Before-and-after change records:
-*-*-
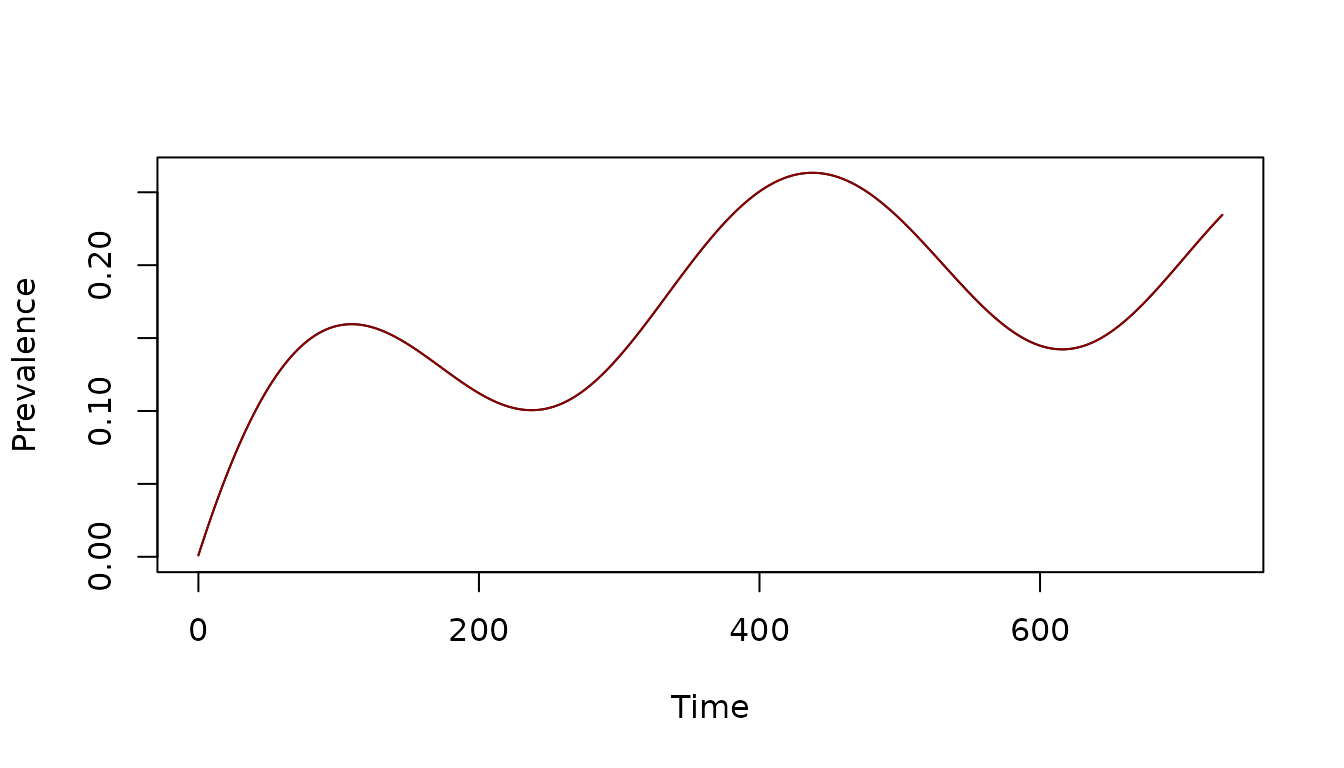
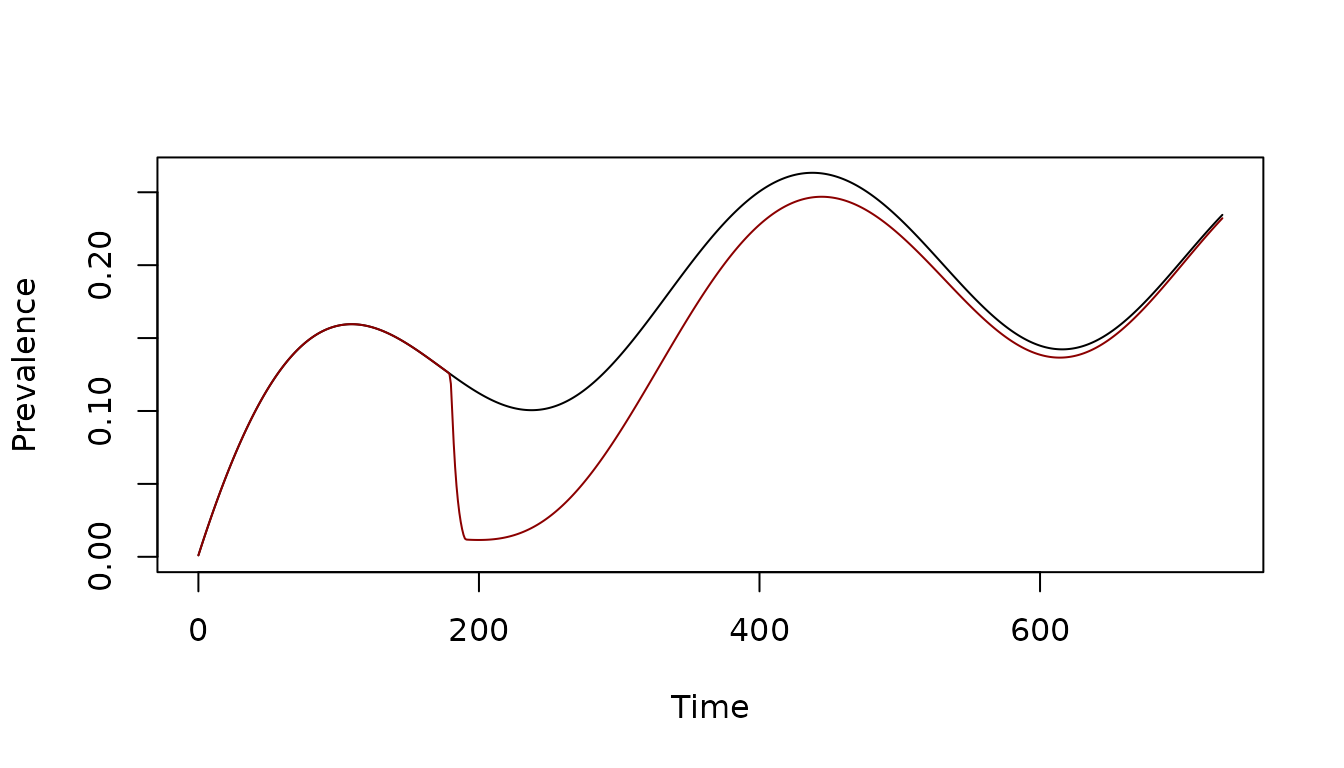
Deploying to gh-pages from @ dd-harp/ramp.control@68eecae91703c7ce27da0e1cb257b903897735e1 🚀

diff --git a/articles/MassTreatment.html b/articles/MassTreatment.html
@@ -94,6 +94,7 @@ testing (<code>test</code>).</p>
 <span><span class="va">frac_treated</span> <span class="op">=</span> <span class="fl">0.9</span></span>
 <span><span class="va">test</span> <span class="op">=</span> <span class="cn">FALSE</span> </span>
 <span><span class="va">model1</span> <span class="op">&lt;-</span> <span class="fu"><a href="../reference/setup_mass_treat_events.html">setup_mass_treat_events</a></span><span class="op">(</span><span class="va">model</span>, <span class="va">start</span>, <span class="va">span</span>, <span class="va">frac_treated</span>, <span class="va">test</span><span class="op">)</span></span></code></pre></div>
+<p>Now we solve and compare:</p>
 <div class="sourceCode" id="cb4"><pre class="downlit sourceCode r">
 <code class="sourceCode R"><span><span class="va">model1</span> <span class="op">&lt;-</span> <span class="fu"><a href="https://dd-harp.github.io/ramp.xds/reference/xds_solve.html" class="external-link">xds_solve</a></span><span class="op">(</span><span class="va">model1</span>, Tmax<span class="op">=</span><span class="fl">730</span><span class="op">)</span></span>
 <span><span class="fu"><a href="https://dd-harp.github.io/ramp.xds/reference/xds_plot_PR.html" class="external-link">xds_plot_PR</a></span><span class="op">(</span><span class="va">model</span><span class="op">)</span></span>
-*-*-
Problem statement:
Among the lines above, which contain the word "test"? Copy every one.

Answer section:
@@ -94,6 +94,7 @@ testing (<code>test</code>).</p>
 <span><span class="va">test</span> <span class="op">=</span> <span class="cn">FALSE</span> </span>
 <span><span class="va">model1</span> <span class="op">&lt;-</span> <span class="fu"><a href="../reference/setup_mass_treat_events.html">setup_mass_treat_events</a></span><span class="op">(</span><span class="va">model</span>, <span class="va">start</span>, <span class="va">span</span>, <span class="va">frac_treated</span>, <span class="va">test</span><span class="op">)</span></span></code></pre></div>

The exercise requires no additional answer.